• This Research-Creation project led to the development of a manifesto and an exhibition that propose a reflection on the future life of objects, establishing a parallel between a scientific research lab studying DNA. All organisms on earth encode their molecular sources in an instruction manual for life called dioxyribonucleic acid or DNA. Since DNA can be found in all the genetic data that governs the development of living beings, can we imagine a future world where even manufactured objects encode their own genetic information? This site describes an overview of the DNA exposition, which proposes an idealist, yet critical vision of the future of objects, where the visitor is invited to manipulate interactive objects or to play the role of a scientific researcher observing the internal organs of an object with 3D scanners and X-Rays.

    In the future, objects will
    reveal their Anatomy

    At the moment, most products are designed as closed shells, revealing nothing of the materials from which they are composed. They are assembled in such a way that opening or disassembly is very difficult, and repair impossible. In the future, objects will lend themselves to disassembly and will freely display their “anatomy”, that is the materials from which they are made, much like the ingredients listed on food packaging. It will then be possible to know if a product contains toxic materials or if has been designed to fail after an abnormally short lifespan. This module offers several ways of displaying the hidden dimensions of objects in order to discover what is hiding under their outer shells.

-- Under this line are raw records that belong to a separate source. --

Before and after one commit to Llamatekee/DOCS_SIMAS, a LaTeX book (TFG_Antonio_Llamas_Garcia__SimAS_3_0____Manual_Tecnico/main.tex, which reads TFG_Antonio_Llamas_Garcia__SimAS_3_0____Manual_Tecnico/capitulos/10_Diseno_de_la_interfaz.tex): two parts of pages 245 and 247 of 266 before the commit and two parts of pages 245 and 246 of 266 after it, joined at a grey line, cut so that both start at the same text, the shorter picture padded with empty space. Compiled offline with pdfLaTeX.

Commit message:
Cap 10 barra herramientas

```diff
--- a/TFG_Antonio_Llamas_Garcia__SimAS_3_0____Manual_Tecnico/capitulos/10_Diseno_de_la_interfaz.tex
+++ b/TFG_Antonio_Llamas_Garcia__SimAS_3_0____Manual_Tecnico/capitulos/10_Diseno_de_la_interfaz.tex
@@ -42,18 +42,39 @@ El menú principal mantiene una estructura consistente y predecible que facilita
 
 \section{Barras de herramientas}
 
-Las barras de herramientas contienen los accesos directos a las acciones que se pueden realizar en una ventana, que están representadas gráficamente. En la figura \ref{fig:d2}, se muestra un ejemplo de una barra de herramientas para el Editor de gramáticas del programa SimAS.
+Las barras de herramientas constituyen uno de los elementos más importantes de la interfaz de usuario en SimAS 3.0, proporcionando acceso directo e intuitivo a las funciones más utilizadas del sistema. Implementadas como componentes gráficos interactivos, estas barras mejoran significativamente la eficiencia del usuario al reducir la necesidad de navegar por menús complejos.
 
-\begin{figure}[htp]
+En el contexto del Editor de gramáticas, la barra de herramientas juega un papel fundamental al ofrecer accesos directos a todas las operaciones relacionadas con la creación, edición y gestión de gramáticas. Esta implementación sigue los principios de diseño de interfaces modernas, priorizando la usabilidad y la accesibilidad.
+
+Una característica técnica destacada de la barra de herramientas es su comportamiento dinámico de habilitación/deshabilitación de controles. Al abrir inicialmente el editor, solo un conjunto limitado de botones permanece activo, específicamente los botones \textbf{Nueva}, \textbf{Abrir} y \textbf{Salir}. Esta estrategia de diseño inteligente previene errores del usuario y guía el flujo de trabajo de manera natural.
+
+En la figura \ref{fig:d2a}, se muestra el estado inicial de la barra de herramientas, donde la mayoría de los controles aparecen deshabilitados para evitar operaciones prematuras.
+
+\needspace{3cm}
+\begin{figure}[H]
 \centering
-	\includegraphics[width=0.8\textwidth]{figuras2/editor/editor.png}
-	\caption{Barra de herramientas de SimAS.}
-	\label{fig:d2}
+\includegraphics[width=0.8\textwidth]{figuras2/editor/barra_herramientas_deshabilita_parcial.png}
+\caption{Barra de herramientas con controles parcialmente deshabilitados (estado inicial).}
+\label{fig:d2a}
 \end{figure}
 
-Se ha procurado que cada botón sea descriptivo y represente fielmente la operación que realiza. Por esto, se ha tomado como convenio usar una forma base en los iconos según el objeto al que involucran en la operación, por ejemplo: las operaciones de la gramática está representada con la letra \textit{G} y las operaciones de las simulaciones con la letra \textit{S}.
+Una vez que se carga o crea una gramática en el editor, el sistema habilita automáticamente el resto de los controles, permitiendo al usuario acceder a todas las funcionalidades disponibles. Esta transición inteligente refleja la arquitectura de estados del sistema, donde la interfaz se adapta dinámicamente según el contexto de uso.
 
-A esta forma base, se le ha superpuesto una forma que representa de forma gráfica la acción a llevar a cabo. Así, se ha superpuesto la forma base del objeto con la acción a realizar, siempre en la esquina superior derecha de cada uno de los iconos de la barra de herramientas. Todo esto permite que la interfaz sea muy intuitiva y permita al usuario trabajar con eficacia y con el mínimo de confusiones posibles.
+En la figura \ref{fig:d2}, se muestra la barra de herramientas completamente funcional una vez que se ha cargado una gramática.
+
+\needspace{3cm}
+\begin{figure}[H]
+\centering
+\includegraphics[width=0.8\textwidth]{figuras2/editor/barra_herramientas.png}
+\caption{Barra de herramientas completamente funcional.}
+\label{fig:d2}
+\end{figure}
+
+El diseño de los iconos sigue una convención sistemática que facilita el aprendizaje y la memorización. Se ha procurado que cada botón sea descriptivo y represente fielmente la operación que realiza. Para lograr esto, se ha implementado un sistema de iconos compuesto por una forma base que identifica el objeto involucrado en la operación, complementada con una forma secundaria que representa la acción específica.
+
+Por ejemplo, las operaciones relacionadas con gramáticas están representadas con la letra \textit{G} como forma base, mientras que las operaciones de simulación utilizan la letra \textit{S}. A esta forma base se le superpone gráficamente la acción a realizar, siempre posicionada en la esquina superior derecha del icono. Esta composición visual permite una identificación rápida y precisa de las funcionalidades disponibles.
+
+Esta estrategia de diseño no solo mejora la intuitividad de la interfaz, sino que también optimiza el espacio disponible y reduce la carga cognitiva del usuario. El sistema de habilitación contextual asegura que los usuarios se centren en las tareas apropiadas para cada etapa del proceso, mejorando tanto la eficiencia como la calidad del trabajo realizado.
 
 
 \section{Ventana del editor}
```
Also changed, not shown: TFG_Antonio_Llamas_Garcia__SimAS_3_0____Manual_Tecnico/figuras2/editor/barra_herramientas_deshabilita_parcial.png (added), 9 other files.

    In the future, objects will
    declare their Impacts

    Today, products are sold with an instruction manual and limited guarantees, but the environmental impacts resulting from their fabrication are not declared. In the future, users will be informed of the environmental footprint left by the products they consume. Starting from the extraction of natural resources, each step leading to the manufacture of an object has an effect on the quality of air, water and earth. To this, must be added the energy consumed by the transformation of these resources into usable materials and by air, ground and maritime transportation. This module will help you visualize, on a 3D representation of the Earth, the environmental impacts caused by an object as common as a kettle. Which of these two kettles has more of an impact on our planet’s resources : a stovetop glass kettle or a plastic plug-in model?

    In the future, objects will
    tell their story

    Presently, objects that have become obsolete or that have broken down are simply thrown away and find their way into land fill sites, as though they no longer had any value. Each object, however, has a story to tell, recounting how it was acquired to fill a need or to be offered as a gift for a loved one. In a way, the object’s course has followed alongside the life of a person or a family, as a travelling companion and a witness to many of life’s dramas, and has thus accumulated memories worth sharing. In the future, we will be able to read the memories of the objects of our surroundings. This will heighten our perception of their worth and constitute a powerful incentive to care for them and prolong their lifespans rather than discard like worthless junk.

    In the future, objects will
    express their emotions

    Some designers have proposed the development of attachment to objects as an effective strategy for prolonging their lifespan. Is it possible to share an emotional relationship with an object? Can an object sense that it is well treated and appreciated? In the future, the objects of our everyday lives will foster the creation of stronger bonds of attachment with us, which will lead to a more significant and sustainable relationship with our material possessions. Emotional bonding will encourage us to respect objects, to take better care of them and to seek to keep them longer. How will such sentiments express themselves? In this module, through audio and tactile interactions, you will discover a number of objects that have personality and character.

    In the future, objects will
    care for their descendants

    It seems today that there is no clear strategy to deal with the end of life of objects. Repair is often more costly than replacement and technical obsolescence frequently renders objects prematurely useless. The only alternative becomes the trash bin. Would it not be more reasonable to recognize the value of the natural resources of which objects are composed, rather than throwing them into the trash? In all of history, humans have elaborated rituals of mourning to deal with death. Most individuals seek to care for their descendants by donating their organs and by leaving an inheritance to their children. Why should it be any different with objects? In the future, we will develop strategies for the re-utilisation of objects’ component parts, as well as for the recycling of materials and composting of all organic matters.

    In the future, objects will
    communicate with each other

    The next step in the digital revolution is interconnected objects, defined as “the internet of things”. Objects will acquire the capacity of storing data and sharing information with each other. In the future, we will have the ability of remotely consulting an inventory of the contents of our fridge, we will have access to usage statistics on every electric appliance in our home as well as information specifying the energy consumption of each item. Our shirt will monitor our pulse, evaluate our level of stress and send this information to our car so that it can activate the appropriate driver assist modules. Each of our possessions will be geolocated and its operation remotely tracked. In a world where objects accumulate data and communicate personal information amongst each other, should we be wary of the potential menace that this represents to the privacy of our lives?

    Project DNA
    Research & Creation

    Take a look at the team's work in our Hexagram lab at Concordia University →

    La vie future des objets

    Novembre 2016. Gallerie FOFA, Université Concordia EV